Many of you are all too aware of the number of patches repairing flaws in Adobe's Reader and Acrobat software in the last couple of years. Their PDF reader is deployed on nearly all computers, which is too juicy of a target to ignore by criminals wanting new methods of infecting businesses and consumers alike.
As the quantity of malicious samples increase, it is clear that heuristic detection techniques need to be researched in order to provide better protection against this popular attack vector.
Paul Baccas from SophosLabs UK presented his paper "Finding Rules for Heuristic Detection of Malicious PDFs: With Analysis of Embedded Exploit Code" Wednesday at the 2010 Virus Bulletin conference in Vancouver, Canada.
Paul shared his analysis of clean and malicious PDF samples and showed the characteristics of PDFs that indicate how dangerous a given sample may be.
PDF is an open standard, and as a result many applications can create and render them. One disadvantage this presents is that readers must be far more forgiving then they really ought to be. They ignore syntax errors, correct broken tags and many other issues which can be used to the advantage of the people exploiting the format.
The PDF format is badly in need of an overhaul. Adobe has announced they will be adding a sandbox capability to Adobe Reader to help address the security concerns administrators have with their application.
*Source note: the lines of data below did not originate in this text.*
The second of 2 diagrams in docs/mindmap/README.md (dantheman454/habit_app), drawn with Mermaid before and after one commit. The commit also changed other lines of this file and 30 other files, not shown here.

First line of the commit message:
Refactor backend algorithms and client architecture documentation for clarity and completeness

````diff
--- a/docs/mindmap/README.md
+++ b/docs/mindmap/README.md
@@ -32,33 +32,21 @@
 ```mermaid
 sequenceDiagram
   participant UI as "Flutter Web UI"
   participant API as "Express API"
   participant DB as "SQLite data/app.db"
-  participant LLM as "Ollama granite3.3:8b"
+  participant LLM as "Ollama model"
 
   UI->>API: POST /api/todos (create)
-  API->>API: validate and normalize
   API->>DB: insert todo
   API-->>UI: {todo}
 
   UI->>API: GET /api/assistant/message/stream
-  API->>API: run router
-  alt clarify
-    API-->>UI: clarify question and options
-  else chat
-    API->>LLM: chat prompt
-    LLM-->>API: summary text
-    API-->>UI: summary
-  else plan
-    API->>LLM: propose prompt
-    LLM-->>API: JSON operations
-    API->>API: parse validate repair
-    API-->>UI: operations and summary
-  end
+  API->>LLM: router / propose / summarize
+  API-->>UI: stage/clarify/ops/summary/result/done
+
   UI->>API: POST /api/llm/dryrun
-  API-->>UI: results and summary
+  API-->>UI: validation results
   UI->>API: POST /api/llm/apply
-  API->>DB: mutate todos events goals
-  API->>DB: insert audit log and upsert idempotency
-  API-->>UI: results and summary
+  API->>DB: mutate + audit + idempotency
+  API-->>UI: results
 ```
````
Based upon Paul's research sandboxing will not go far enough to secure Reader.